The Federal Motor Carrier Safety Administration shuttered 52 bus companies after an eight-month investigation partly prompted by a February bus crash near San Bernardino that killed eight people and injured 30 others.
The agency said it pulled 340 unsafe vehicles from the road after investigators found several safety problems among the bus companies it investigated.
Of the more than four dozen companies shut down, only one, Salcido Tours, was based in California.
Salcido Tours' permit to operate was revoked Nov. 19, federal records show, after the company failed to make repairs after violations were found with three of the four coach buses the firm operates.
Federal inspectors over three reviews in August and September found that one bus had several maintenance violations, including an inadequate brake...
The children's SMILA-series lamps were sold in eight designs: blue star, yellow moon, pink flower, white flower, red heart, green bug, blue seashell and orange seahorse. They are 11 inches by 11 inches and have 7-foot electrical cords.

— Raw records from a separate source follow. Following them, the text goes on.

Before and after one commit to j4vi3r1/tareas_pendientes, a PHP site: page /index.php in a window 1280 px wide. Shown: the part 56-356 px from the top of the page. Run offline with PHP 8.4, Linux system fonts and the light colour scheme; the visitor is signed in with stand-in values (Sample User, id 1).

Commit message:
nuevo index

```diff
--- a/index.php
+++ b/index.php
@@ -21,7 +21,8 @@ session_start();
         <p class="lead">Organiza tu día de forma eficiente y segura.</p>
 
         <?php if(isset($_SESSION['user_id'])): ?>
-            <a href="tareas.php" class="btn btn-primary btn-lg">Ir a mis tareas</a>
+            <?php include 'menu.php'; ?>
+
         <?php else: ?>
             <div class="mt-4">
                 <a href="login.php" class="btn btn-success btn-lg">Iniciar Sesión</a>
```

They were sold exclusively at Ikea stores nationwide, in Ikea’s catalog and online from July 1999 through May 2013 for between $10 and $13.
Consumers should "immediately stop using the recalled lamp and contact Ikeafor a free...

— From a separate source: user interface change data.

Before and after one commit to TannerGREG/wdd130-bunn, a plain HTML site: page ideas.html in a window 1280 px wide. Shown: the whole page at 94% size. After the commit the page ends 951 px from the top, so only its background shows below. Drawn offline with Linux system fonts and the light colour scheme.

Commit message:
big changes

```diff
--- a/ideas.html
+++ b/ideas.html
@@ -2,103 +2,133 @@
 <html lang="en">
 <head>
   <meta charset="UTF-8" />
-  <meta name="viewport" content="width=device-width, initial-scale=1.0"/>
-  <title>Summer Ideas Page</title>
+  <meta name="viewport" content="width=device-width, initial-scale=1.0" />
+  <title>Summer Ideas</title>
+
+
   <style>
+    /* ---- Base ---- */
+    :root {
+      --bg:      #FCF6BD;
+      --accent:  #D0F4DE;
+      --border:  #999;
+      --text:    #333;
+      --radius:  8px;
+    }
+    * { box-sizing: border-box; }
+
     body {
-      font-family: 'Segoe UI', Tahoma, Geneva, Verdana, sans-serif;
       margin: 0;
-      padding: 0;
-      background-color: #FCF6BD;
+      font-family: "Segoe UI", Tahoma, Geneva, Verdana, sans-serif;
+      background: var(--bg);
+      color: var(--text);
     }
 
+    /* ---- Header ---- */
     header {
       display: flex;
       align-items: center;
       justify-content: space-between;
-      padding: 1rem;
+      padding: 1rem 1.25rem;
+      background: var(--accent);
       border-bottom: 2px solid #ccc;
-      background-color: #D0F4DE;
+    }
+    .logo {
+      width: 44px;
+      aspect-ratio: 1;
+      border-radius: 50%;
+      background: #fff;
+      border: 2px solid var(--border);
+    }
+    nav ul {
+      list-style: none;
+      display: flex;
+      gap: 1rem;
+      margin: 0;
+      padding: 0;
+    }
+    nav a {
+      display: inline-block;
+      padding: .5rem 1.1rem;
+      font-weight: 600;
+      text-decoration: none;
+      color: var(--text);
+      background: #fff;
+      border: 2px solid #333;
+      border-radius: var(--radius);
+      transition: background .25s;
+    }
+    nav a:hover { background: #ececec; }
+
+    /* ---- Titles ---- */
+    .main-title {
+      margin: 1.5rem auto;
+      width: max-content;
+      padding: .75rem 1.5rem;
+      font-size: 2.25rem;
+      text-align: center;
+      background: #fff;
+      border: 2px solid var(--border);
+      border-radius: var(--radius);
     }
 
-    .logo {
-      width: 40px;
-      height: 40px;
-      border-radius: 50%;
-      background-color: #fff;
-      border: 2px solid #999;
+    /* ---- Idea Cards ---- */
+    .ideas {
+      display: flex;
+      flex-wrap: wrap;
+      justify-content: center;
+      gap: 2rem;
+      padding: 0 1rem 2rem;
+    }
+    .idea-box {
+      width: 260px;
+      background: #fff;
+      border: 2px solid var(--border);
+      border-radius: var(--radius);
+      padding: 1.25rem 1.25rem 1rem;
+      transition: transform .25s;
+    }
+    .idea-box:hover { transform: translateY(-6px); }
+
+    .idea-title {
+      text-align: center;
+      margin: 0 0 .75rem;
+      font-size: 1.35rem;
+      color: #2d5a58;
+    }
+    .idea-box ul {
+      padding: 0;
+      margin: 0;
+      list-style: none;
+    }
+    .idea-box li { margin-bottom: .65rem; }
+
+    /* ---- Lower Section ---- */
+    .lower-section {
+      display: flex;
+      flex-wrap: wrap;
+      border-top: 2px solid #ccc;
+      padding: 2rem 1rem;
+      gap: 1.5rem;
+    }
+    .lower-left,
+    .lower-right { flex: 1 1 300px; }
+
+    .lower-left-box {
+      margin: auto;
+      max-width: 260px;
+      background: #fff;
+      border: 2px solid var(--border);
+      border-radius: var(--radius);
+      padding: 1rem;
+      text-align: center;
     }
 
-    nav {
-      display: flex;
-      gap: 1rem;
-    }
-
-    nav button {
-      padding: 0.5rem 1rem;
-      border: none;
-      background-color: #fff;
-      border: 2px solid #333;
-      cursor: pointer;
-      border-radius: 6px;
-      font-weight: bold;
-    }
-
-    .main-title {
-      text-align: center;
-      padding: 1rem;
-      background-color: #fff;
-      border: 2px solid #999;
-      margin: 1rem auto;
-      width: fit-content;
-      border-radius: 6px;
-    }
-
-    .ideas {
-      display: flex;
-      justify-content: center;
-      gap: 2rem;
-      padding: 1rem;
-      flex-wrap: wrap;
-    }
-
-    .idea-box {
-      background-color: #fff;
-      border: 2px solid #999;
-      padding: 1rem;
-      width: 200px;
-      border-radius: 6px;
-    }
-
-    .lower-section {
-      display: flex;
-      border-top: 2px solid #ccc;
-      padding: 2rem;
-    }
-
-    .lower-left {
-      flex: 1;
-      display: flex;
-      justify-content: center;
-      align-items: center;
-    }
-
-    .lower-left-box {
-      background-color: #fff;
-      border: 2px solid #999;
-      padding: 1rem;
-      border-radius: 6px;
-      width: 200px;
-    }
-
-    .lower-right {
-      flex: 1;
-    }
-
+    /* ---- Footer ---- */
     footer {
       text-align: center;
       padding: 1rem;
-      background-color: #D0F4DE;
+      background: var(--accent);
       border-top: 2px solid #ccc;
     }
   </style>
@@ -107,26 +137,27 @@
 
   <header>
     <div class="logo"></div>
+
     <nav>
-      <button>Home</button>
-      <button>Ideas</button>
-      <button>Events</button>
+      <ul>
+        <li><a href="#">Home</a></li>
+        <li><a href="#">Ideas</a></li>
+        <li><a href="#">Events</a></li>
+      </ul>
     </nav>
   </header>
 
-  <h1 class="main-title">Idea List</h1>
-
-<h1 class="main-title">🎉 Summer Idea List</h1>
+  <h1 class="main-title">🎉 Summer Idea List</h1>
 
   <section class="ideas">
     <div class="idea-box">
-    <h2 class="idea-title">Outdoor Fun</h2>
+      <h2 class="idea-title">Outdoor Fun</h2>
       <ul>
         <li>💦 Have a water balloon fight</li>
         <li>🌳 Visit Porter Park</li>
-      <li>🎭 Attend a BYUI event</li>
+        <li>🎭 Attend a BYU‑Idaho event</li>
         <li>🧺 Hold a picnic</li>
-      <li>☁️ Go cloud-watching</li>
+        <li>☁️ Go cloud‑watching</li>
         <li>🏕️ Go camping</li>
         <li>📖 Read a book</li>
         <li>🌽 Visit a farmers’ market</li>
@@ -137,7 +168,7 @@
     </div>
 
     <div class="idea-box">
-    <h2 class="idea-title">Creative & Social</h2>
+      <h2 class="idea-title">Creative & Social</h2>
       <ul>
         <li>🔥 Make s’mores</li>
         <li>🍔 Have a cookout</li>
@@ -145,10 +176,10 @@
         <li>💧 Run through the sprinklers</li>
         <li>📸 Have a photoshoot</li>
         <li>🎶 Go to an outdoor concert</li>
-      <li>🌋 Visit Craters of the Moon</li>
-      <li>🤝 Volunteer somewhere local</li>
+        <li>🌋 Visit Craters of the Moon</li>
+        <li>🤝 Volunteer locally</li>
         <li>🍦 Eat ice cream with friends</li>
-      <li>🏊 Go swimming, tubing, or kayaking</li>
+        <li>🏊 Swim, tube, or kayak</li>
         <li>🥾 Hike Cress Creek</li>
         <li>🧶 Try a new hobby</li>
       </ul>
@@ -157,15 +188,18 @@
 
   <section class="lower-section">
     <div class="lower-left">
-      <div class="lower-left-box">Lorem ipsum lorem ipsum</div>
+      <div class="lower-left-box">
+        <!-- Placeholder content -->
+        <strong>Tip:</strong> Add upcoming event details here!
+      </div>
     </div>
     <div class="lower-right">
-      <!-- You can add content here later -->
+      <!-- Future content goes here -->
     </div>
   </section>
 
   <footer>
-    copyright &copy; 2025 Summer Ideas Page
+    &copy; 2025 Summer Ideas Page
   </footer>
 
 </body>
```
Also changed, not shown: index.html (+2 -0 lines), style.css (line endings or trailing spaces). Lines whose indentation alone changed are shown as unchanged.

The '80s rocker filed a lawsuit in U.S. District Court in Los Angeles against Michaels Stores Inc., accusing the retailer of selling T-shirts that infringed on the trademark he holds for "Bad to the Bone," the title of his 1982 smash hit.
Michaels, which operates a chain of arts-and-crafts stores, sells products to make a "Bad to the Bone tee" on its website. Officials with the Texas-based retailer did not immediately respond to a request for comment.
The lawsuit alleges that Thorogood asked Michaels to stop using the "Bad to the Bone" trademark, but it has continued to do so. Thorogood seeks a court order barring Michaels from continuing to use the trademark, plus $100,000 in damages, court costs and attorney fees.
Thorogood has marketed a line of clothing, including T-shirts, jackets and hats, using the "Bad to the Bone" trademark, the lawsuit said. He obtained...
Federal regulators shut down 52 bus companies in a nationwide safety crackdown partly prompted by a February bus crash near San Bernardino that killed eight people and injured 30 others.
The Federal Motor Carrier Safety Administration said it pulled 340 unsafe vehicles from the road after investigators found several safety problems among the bus companies it investigated.
"Bus travel is increasingly popular because it is a convenient, inexpensive option for students, groups and families," said U.S. Transportation Secretary Anthony Foxx in a statement. "But it must also be safe. Through Operation Quick Strike and our regular enforcement efforts, we’re shutting down companies that put passengers at risk and educating the public on safe motor coach travel."
More than four dozen investigators began scrutinizing companies with poor safety records in April. The federal agency said that 20 companies were immediately shuttered for violations "posing an imminent hazard to the public."